Acquainted With the Night The Armful The Black Cottage Blue-Butterfly Day A Boundless Moment The Code The Death of the Hired Man Departmental The Door in the Dark A Dream Pang Dust of Snow Evening in a Sugar Orchard Fire and Ice Flower-Gathering Fragmentary Blue The Generations of Men Ghost House In Hardwood Groves In Neglect Into My Own The Kitchen Chimney Love and a Question Mending Wall The Mountain My Butterfly My November Guest Nothing Gold Can Stay October The Onset Out, Out -- The Oven Bird Pan with Us A Patch of Old Snow A Peck of Gold A Prayer in Spring Reluctance Revelation The Road Not Taken Sand Dunes Spring Pools Stars Stopping By Woods on a Snowy Evening The Thatch To E.T. The Trial by Existence The Tuft of Flowers The Vanishing Red The Vantage Point A Winter Eden The Wood-Pile

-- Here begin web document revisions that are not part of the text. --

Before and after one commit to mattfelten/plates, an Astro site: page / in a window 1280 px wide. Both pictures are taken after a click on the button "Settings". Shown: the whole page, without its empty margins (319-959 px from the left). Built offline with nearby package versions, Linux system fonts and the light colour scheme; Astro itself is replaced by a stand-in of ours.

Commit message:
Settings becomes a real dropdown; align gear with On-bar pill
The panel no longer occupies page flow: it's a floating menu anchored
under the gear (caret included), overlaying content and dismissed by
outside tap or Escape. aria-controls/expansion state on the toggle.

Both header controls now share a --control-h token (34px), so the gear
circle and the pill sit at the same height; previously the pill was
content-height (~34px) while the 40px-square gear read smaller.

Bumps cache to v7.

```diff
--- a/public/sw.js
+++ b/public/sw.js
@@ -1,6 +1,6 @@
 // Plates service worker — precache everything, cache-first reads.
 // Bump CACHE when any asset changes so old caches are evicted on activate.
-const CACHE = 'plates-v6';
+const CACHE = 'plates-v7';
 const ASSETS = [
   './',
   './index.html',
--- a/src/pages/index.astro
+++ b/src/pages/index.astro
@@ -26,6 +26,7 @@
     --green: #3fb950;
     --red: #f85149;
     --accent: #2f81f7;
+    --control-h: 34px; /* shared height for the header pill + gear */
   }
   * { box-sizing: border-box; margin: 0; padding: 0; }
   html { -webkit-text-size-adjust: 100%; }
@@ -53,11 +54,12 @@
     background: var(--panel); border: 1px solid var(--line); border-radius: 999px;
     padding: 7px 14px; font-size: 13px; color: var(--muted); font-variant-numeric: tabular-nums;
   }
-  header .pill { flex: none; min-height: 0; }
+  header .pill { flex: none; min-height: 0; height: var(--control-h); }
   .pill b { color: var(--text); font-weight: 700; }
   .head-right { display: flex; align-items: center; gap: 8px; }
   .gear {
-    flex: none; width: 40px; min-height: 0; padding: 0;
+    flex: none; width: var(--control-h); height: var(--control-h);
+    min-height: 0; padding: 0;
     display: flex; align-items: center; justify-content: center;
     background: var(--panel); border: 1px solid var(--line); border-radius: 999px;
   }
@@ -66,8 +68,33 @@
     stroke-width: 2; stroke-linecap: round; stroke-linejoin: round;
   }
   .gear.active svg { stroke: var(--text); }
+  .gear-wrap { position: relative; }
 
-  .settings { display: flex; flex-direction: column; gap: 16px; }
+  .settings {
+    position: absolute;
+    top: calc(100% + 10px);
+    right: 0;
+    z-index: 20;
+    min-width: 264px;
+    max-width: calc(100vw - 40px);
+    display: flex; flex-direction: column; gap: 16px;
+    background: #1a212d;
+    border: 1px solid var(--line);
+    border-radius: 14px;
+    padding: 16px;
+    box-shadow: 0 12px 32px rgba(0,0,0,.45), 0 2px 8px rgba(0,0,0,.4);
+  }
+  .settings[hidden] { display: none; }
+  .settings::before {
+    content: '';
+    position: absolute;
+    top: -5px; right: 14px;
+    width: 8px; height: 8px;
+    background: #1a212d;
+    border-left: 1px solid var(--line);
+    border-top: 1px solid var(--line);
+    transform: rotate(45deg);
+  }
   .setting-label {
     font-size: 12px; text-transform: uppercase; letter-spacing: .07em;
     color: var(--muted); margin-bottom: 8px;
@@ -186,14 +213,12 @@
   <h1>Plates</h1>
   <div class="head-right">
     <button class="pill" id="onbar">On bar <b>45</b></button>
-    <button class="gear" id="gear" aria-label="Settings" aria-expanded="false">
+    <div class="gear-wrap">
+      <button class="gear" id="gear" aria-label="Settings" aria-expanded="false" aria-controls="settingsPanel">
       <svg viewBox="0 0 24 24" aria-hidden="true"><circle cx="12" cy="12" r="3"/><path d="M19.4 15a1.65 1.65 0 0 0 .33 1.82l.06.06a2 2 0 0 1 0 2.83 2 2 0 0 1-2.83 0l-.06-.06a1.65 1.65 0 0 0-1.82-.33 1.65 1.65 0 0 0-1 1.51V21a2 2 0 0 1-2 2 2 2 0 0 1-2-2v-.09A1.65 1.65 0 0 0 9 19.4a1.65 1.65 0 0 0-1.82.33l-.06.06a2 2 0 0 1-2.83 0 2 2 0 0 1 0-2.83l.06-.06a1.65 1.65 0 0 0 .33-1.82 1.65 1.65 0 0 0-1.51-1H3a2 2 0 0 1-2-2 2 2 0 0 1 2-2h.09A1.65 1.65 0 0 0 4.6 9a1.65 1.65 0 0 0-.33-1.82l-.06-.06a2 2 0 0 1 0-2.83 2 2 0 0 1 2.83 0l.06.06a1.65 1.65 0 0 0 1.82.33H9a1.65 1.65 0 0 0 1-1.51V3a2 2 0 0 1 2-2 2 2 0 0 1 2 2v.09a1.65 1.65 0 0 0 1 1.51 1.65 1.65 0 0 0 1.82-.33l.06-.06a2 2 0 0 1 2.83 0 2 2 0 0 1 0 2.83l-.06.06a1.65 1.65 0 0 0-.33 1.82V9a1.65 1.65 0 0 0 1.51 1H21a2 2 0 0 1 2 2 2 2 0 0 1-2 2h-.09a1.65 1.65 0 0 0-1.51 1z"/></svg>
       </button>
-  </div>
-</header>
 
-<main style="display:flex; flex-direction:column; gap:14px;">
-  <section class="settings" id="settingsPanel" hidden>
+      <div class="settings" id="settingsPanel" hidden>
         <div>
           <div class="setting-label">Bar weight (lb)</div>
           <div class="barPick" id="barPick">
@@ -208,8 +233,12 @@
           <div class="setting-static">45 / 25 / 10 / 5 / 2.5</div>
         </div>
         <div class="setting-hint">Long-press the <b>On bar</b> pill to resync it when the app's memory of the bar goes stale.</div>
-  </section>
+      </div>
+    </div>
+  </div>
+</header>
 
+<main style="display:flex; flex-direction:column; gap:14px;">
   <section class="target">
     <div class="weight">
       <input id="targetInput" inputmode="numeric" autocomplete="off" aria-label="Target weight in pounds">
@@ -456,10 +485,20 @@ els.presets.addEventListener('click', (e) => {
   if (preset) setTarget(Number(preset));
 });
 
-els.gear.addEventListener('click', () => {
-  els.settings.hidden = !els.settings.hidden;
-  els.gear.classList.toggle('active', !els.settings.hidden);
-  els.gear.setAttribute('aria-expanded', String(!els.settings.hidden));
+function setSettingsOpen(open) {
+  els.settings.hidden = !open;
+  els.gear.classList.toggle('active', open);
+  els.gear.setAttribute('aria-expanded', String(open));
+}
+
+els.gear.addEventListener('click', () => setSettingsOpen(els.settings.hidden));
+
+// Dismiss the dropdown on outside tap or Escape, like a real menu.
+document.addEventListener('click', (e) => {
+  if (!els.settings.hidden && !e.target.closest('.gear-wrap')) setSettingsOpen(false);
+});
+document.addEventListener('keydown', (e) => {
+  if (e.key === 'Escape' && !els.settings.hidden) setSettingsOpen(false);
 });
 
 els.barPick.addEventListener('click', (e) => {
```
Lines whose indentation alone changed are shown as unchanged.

Out walking in the frozen swamp one grey day I paused and said, "I will turn back from here. No, I will go on farther--and we shall see." The hard snow held me, save where now and then One foot went down. The view was all in Straight up and down of tall slim trees Too much alike to mark or name a place by So as to say for certain I was here Or somewhere else: I was just far from home. A small bird flew before me. He was careful To put a tree between us when he lighted, And say no word to tell me who he was Who was so foolish as to think what he thought. He thought that I was after him for a feather-- The white one in his tail; like one who takes Everything said as personal to himself. One flight out sideways would have undeceived him. And then there was a pile of wood for which I forgot him and let his little fear Carry him off the way I might have gone, Without so much as wishing him good-night. He went behind it to make his last stand. It was a cord of maple, cut and split And piled--and measured, four by four by eight. And not another like it could I see. No runner tracks in this year's snow looped near it. And it was older sure than this year's cutting, Or even last year's or the year's before. The wood was grey and the bark warping off it And the pile somewhat sunken. Clematis Had wound strings round and round it like a bundle. What held it though on one side was a tree Still growing, and on one a stake and prop, These latter about to fall. I thought that only Someone who lived in turning to fresh tasks Could so forget his handiwork on which He spent himself, the labour of his axe, And leave it there far from a useful fireplace To warm the frozen swamp as best it could With the slow smokeless burning of decay.